As the cost of fishing has increased and commercial fishing operations have consolidated, working conditions for fishermen have worsened.  Operating costs have escalated and as a result in some countries fishing boat owners have resorted to slave labour.


In partnership with Snap IT, Teem Fish has developed an affordable technological solution that enables commercial fleets and recreational harvesters to meet their regulatory requirements.  Designed to meet the needs of harvesters and fishery managers, Teem Fish EM technology is easy to use and when installed and used correctly requires little maintenance. In order to ensure buy-in from all parties, Teem Fish also works with regulators and delivery partners to design programs where data collected from individual vessels is accessible to the harvester as well as regulators, and where secure databases can be established that not only delivery all required data to fisheries managers, but also allow for data use by industry and any approved researchers.

Teem Fish currently holds contracts in Canada and the U. S. and provides services to a mix of fish harvester associations and sectors, First Nation fisheries, and federal government agencies.  As one of only a handful of EM companies in the world, Teem Fish is now competing for additional contracts in the global seafood market.


Teem fish was launched by Ecotrust Canada in June of 2019.  It is a startup social enterprise pioneering new technology designed to provide more affordable and more accurate monitoring of fisheries.  Its services fill data gaps that increase overall fishery and ecosystem understanding and lead to better fishery management.

While it is too early to have meaningful impact measurement, just over 100 fish harvesters in 8 different commercial and recreational fisheries currently use Teem Fish EM systems and have benefited from cost savings and more inclusive data collection, analysis and reporting.   Regulators, researchers and harvesters in Canada, the U.S., and Indigenous Nations receive data from Teem Fish EM systems and use it to monitor and quantify the impacts of their fisheries on fish stocks.  Teem Fish EM data collection contributes to improved sustainability for fisheries by recognizing, addressing and helping fill the data gaps that exist for many global fisheries.


Small boat seafood harvesters face numerous challenges in trying to make a good livelihood.    Always a dangerous and unpredictable industry, climate change has added additional complications as shifting weather patterns and warming oceans have threatened the survival of some species of fish.  Other species are migrating to cooler waters which disrupts traditional geographical patterns for fisheries.

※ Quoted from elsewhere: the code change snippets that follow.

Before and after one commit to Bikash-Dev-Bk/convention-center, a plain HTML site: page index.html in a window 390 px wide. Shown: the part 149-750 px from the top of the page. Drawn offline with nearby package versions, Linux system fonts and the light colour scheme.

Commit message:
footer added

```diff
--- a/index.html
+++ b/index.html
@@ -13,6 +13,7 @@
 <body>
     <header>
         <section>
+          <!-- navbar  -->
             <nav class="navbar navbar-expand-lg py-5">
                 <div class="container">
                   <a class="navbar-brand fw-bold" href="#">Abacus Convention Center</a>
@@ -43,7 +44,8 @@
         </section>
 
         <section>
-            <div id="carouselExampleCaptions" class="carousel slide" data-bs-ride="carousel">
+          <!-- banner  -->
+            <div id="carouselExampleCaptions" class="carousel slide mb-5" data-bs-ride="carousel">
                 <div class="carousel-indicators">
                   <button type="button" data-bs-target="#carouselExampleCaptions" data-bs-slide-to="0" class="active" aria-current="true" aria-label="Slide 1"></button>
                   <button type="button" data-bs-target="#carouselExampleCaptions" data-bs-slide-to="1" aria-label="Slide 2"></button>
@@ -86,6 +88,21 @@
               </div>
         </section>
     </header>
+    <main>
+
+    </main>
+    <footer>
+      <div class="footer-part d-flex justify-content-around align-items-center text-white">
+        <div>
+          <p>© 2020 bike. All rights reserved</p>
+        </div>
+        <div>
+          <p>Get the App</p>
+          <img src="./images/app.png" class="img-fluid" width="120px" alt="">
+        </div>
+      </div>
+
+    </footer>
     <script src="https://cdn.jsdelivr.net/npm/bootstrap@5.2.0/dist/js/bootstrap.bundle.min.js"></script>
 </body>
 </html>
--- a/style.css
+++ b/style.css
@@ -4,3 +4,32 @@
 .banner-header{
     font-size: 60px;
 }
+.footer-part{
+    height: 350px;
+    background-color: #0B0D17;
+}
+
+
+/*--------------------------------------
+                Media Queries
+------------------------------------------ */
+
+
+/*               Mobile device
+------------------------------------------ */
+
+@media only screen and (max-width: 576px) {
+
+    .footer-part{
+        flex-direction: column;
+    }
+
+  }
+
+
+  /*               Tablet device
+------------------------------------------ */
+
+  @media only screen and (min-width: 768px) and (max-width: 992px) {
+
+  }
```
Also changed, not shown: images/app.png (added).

Small boat fish harvesters do not have the resources of large seafood companies and additional expenses hit hard.  They appreciate the need to regulate fishing to avoid overfishing and illegal fishing but struggle with the cost of monitoring and regulation.

Fishing is an ancient industry and one that does not adopt to change quickly or easily.  Many fish harvesters and fisheries management are not eager to bring in new technologies, particularly when the first year installation price is high.